◆ **EXERCISE AIM**
Below are records with pictures in them; print them exactly, omitting the pictures.
====== RECORDS TO USE
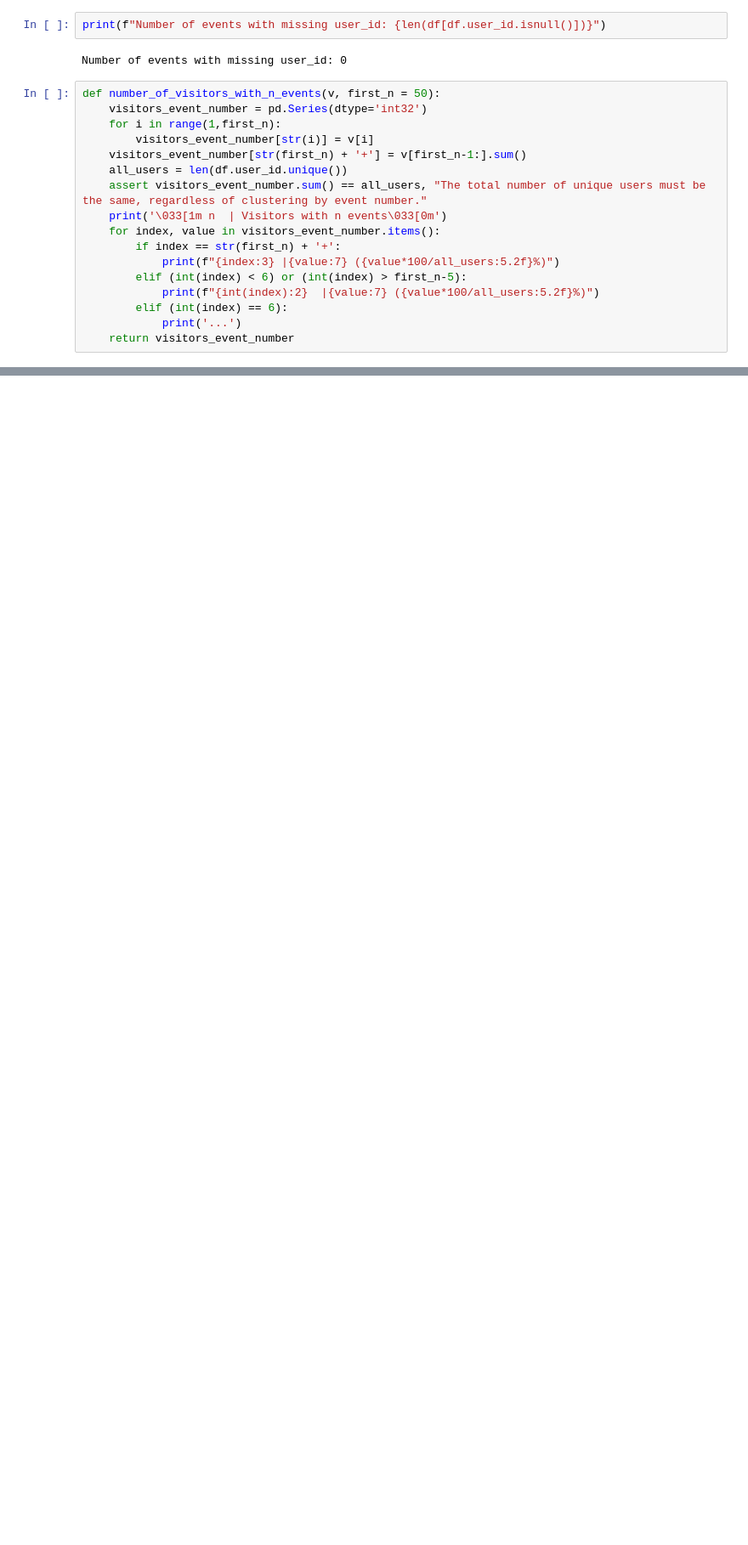
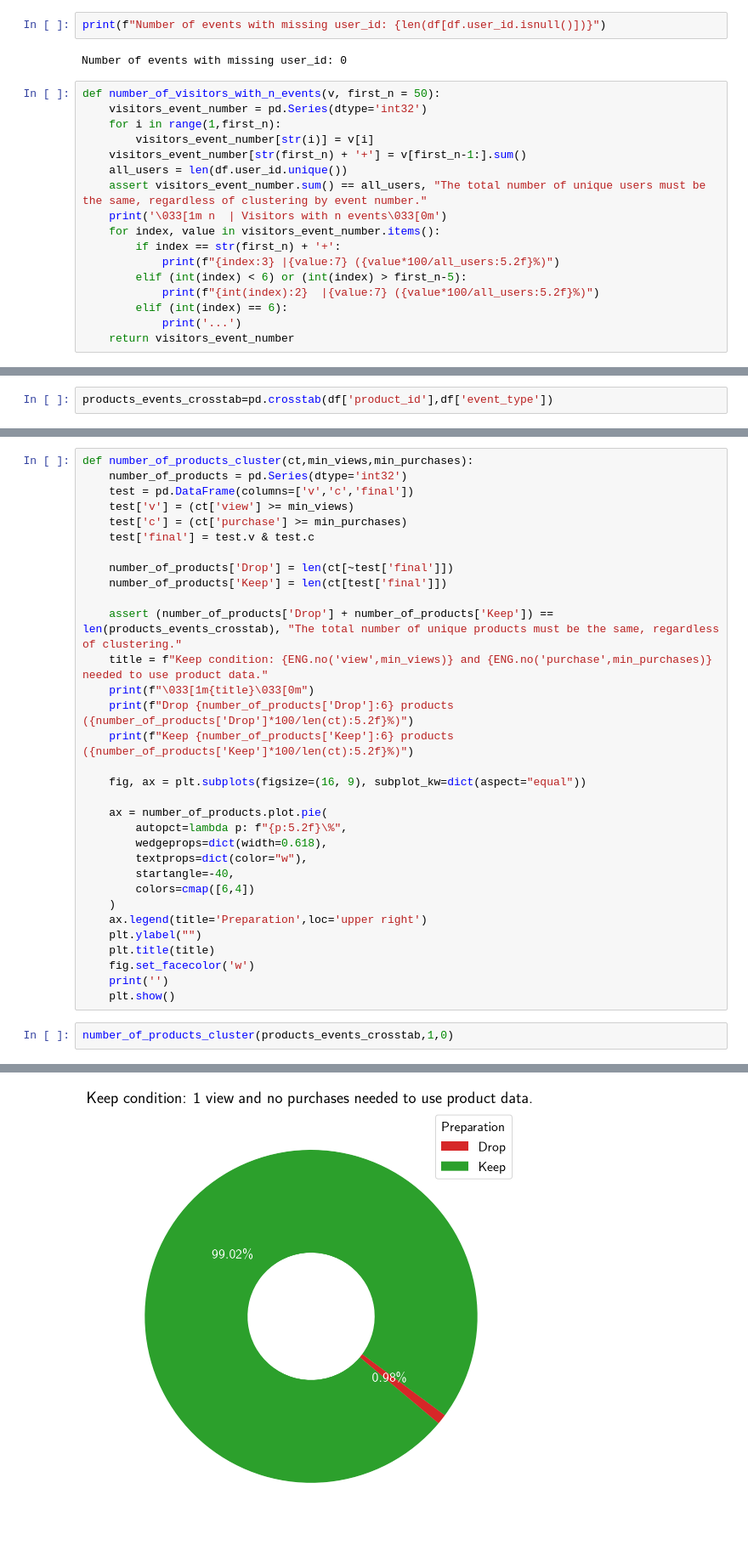
Before and after one commit to WSzP/uxml-ecommerce, a Jupyter notebook: eda-uxml.ipynb, the cells around one changed output, grey strips where cells are left out. Shown at 85% size. Saved outputs shown, nothing was run; the diff lists cells and outputs as text; blank space fills up the shorter version.

```diff
--- a/eda-uxml.ipynb
+++ b/eda-uxml.ipynb
@@ -505,0 +577,2 @@ plt.show()
+# %%
+products_events_crosstab=pd.crosstab(df['product_id'],df['event_type'])
@@ -505,0 +596,35 @@ plt.show()
+# %%
+def number_of_products_cluster(ct,min_views,min_purchases):
+    number_of_products = pd.Series(dtype='int32')
+    test = pd.DataFrame(columns=['v','c','final'])
+    test['v'] = (ct['view'] >= min_views)
+    test['c'] = (ct['purchase'] >= min_purchases)
+    test['final'] = test.v & test.c
+
+    number_of_products['Drop'] = len(ct[~test['final']])
+    number_of_products['Keep'] = len(ct[test['final']])
+
+    assert (number_of_products['Drop'] + number_of_products['Keep']) == len(products_events_crosstab), "The total number of unique products must be the same, regardless of clustering."
+    title = f"Keep condition: {ENG.no('view',min_views)} and {ENG.no('purchase',min_purchases)} needed to use product data."
+    print(f"\033[1m{title}\033[0m")
+    print(f"Drop {number_of_products['Drop']:6} products ({number_of_products['Drop']*100/len(ct):5.2f}%)")
+    print(f"Keep {number_of_products['Keep']:6} products ({number_of_products['Keep']*100/len(ct):5.2f}%)")
+
+    fig, ax = plt.subplots(figsize=(16, 9), subplot_kw=dict(aspect="equal"))
+
+    ax = number_of_products.plot.pie(
+        autopct=lambda p: f"{p:5.2f}\%",
+        wedgeprops=dict(width=0.618),
+        textprops=dict(color="w"),
+        startangle=-40,
+        colors=cmap([6,4])
+    )
+    ax.legend(title='Preparation',loc='upper right')
+    plt.ylabel("")
+    plt.title(title)
+    fig.set_facecolor('w')
+    print('')
+    plt.show()
+# %%
+number_of_products_cluster(products_events_crosstab,1,0)
+# %% [output]
@@ -505,0 +634 @@ plt.show()
+[figure, added]
```
Also changed, not shown: parts of 44 cells of this notebook, 4 other files.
============
◆ **ANSWER TO THIS PROBLEM**
Before and after one commit to WSzP/uxml-ecommerce, a Jupyter notebook: eda-uxml.ipynb, the cells around one changed output, grey strips where cells are left out. Shown at 85% size. Saved outputs shown, nothing was run; the diff lists cells and outputs as text; blank space fills up the shorter version.

```diff
--- a/eda-uxml.ipynb
+++ b/eda-uxml.ipynb
@@ -505,0 +577,2 @@ plt.show()
+# %%
+products_events_crosstab=pd.crosstab(df['product_id'],df['event_type'])
@@ -505,0 +596,35 @@ plt.show()
+# %%
+def number_of_products_cluster(ct,min_views,min_purchases):
+    number_of_products = pd.Series(dtype='int32')
+    test = pd.DataFrame(columns=['v','c','final'])
+    test['v'] = (ct['view'] >= min_views)
+    test['c'] = (ct['purchase'] >= min_purchases)
+    test['final'] = test.v & test.c
+
+    number_of_products['Drop'] = len(ct[~test['final']])
+    number_of_products['Keep'] = len(ct[test['final']])
+
+    assert (number_of_products['Drop'] + number_of_products['Keep']) == len(products_events_crosstab), "The total number of unique products must be the same, regardless of clustering."
+    title = f"Keep condition: {ENG.no('view',min_views)} and {ENG.no('purchase',min_purchases)} needed to use product data."
+    print(f"\033[1m{title}\033[0m")
+    print(f"Drop {number_of_products['Drop']:6} products ({number_of_products['Drop']*100/len(ct):5.2f}%)")
+    print(f"Keep {number_of_products['Keep']:6} products ({number_of_products['Keep']*100/len(ct):5.2f}%)")
+
+    fig, ax = plt.subplots(figsize=(16, 9), subplot_kw=dict(aspect="equal"))
+
+    ax = number_of_products.plot.pie(
+        autopct=lambda p: f"{p:5.2f}\%",
+        wedgeprops=dict(width=0.618),
+        textprops=dict(color="w"),
+        startangle=-40,
+        colors=cmap([6,4])
+    )
+    ax.legend(title='Preparation',loc='upper right')
+    plt.ylabel("")
+    plt.title(title)
+    fig.set_facecolor('w')
+    print('')
+    plt.show()
+# %%
+number_of_products_cluster(products_events_crosstab,1,0)
+# %% [output]
@@ -505,0 +634 @@ plt.show()
+[figure, added]
```
Also changed, not shown: parts of 44 cells of this notebook, 4 other files.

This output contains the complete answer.